Having not competed since the beginning of May, Safina has slipped off the radar. While the Williams sisters have the profile to remain in the headlines even when they are not playing, Safina is the forgotten woman of women's tennis.

"I'm not missing it at all," Safina admitted recently. "If you live with this pain for a year and a half, it's not fun anymore. Whenever I start to think I'm going to have this back pain again, it's just frustrating. So for me, I just want to have a normal life."

It seems it is a case of when, not if, Safina will confirm her retirement, but in the unlikely event she should recover fully from such a debilitating injury, there is no guarantee she will find her way back to the top of the women's game.

Since Safina lost her No. 1 ranking to Serena Williams, Caroline Wozniacki has emerged as the leading figure in the sport. While Wozniacki has also taken on Safina's unwelcome claim to having been world No. 1 without winning a grand slam, the Dane has established herself as real force in the sport.

While Wozniacki's failure to land a slam is predominantly tactical - her failure to produce the big shots at the right time, Safina's problem appeared to be a mental block - often breaking down in tears during a match.

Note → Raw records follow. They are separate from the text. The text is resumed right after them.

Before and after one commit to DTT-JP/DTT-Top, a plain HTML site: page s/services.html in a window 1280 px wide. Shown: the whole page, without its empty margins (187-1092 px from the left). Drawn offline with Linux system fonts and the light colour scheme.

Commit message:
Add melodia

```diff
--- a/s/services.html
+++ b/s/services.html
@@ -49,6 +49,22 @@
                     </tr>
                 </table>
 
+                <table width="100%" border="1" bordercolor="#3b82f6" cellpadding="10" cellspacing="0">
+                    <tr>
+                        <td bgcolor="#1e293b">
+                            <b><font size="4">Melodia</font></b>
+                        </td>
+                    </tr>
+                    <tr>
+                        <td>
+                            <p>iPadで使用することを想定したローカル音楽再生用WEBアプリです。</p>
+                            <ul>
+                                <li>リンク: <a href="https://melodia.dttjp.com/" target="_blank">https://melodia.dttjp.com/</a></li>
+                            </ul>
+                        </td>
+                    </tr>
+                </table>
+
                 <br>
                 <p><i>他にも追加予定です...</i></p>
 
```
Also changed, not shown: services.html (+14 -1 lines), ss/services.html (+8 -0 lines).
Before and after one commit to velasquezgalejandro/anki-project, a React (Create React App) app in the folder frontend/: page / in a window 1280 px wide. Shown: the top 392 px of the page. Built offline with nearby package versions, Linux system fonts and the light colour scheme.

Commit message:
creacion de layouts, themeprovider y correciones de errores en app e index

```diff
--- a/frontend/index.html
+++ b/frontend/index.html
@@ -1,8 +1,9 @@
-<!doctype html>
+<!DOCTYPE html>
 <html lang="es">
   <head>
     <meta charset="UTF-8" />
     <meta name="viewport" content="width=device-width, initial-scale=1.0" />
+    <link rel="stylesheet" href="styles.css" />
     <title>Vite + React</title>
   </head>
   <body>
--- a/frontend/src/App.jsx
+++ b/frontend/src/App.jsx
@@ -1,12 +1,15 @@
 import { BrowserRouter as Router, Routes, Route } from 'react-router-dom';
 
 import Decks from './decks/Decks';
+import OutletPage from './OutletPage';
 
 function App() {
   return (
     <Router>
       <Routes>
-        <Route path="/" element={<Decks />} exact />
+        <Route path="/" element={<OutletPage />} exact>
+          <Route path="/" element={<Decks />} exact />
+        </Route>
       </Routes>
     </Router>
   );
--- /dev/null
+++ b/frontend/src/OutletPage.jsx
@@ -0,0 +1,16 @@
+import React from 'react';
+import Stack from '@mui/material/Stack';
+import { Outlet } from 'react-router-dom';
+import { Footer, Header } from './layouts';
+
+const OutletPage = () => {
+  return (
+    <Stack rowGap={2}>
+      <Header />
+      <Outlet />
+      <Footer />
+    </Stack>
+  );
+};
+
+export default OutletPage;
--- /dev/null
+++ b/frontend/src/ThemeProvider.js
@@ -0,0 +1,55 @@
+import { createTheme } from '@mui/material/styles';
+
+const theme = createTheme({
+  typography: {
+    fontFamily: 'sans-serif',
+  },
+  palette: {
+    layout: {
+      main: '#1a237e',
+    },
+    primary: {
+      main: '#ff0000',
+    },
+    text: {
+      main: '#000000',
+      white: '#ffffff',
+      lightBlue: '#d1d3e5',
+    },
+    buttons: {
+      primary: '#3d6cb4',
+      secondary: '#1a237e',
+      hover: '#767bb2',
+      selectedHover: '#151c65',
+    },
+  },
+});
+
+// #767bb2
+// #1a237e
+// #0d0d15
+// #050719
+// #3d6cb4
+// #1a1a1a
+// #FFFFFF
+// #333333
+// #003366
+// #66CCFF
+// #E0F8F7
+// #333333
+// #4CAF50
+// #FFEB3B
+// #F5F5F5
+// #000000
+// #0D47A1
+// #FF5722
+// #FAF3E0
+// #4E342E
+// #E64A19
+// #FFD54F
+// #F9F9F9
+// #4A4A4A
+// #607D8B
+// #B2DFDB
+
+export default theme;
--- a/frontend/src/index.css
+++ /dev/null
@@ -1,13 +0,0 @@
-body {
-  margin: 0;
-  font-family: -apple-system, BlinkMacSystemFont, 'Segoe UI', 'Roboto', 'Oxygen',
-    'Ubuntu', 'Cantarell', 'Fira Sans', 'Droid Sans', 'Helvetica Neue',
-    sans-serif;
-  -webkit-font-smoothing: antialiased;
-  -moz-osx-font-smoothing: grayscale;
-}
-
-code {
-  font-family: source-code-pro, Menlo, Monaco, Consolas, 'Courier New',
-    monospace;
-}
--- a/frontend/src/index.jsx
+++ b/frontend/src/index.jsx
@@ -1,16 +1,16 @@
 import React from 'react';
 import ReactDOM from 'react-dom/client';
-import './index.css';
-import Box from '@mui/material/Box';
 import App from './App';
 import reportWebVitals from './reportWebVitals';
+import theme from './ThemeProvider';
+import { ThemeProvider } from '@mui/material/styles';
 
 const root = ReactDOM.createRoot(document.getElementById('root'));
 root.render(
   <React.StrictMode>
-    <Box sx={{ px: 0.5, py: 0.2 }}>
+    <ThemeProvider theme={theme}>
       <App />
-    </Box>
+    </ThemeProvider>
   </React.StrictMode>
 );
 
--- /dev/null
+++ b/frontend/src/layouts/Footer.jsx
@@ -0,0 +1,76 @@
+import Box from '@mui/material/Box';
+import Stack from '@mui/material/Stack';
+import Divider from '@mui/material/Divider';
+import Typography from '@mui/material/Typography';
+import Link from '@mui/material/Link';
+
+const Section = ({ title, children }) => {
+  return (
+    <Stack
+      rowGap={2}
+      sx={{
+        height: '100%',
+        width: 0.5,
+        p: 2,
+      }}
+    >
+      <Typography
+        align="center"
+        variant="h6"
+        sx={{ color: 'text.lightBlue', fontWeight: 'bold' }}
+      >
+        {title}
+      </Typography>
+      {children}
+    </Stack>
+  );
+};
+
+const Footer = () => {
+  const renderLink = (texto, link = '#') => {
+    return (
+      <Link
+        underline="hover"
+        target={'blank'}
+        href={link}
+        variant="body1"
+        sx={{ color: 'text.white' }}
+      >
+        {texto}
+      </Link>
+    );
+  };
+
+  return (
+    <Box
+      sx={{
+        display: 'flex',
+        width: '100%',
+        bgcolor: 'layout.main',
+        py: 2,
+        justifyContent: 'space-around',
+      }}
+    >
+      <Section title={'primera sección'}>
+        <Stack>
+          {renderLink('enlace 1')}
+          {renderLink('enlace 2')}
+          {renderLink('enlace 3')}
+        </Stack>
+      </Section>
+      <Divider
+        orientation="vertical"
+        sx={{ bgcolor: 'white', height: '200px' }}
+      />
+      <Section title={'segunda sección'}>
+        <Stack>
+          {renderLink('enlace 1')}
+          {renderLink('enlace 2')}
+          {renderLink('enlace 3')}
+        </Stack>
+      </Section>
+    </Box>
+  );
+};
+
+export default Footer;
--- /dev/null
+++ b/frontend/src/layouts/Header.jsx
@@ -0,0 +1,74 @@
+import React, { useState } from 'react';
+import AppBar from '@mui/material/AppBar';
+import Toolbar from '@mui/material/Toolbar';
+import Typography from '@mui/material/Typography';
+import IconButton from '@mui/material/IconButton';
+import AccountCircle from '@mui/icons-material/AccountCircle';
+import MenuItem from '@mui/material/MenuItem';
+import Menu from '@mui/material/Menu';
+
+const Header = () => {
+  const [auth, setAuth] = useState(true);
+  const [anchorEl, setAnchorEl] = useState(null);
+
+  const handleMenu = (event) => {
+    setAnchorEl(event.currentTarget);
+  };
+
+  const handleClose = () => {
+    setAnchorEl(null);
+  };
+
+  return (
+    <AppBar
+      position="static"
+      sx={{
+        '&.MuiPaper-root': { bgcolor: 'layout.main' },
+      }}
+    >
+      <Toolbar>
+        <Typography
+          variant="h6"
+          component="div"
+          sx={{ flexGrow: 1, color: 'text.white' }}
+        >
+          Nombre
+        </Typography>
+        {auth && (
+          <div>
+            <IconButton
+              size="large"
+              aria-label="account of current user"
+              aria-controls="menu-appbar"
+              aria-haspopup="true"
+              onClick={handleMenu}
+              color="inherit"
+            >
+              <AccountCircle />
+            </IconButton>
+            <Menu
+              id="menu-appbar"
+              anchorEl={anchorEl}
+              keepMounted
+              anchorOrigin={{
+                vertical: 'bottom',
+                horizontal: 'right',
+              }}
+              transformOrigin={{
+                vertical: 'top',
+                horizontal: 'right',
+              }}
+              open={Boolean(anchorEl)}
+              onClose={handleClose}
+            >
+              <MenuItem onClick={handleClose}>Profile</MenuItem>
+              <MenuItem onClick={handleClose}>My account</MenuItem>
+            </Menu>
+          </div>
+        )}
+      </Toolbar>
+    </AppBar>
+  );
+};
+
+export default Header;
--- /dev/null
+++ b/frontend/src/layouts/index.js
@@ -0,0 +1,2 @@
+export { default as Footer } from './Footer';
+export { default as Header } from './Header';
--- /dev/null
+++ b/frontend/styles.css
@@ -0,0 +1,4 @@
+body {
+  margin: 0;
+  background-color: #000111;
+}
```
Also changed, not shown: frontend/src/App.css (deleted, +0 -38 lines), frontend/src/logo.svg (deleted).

But even at the height of her powers in 2009, Safina's serve remained her Achilles heel. And as Sharapova learnt during her defeat to Petra Kvitova during this year's Wimbledon final, such a weakness will be exploited.

Coming back from serious injury is not easy. Nikolay Davydenko is a shadow of the player he was when he broke his wrist at the start of last season, while Juan Martin del Potro has also struggled to reach the form that saw him win the US Open two years ago.

These days, retirement isn't as final as it sounds. Justine Henin was back less than two years after announcing her retirement from the sport in 2008. Likewise, Kim Clijsters, Martina Hingis and Bjorn Borg have all returned to the sport after hanging up their rackets - with varying degrees of success.

With such a serious injury, Safina is as good as retired. She hinted she is no longer enjoying the sport, and would do well to call time on her career. Retiring from the WTA Tour does not stop her playing tennis for pleasure. If she then decides she wants to return to action next year, or even in five years' time (she is still only 25) - then there is nothing to stop her doing so.

Gone is the youthful enthusiasm when she claimed she would be playing tennis forever. She has not missed the grind of the WTA Tour, and the sport has not really missed her either.

© ESPN Sports Media Ltd.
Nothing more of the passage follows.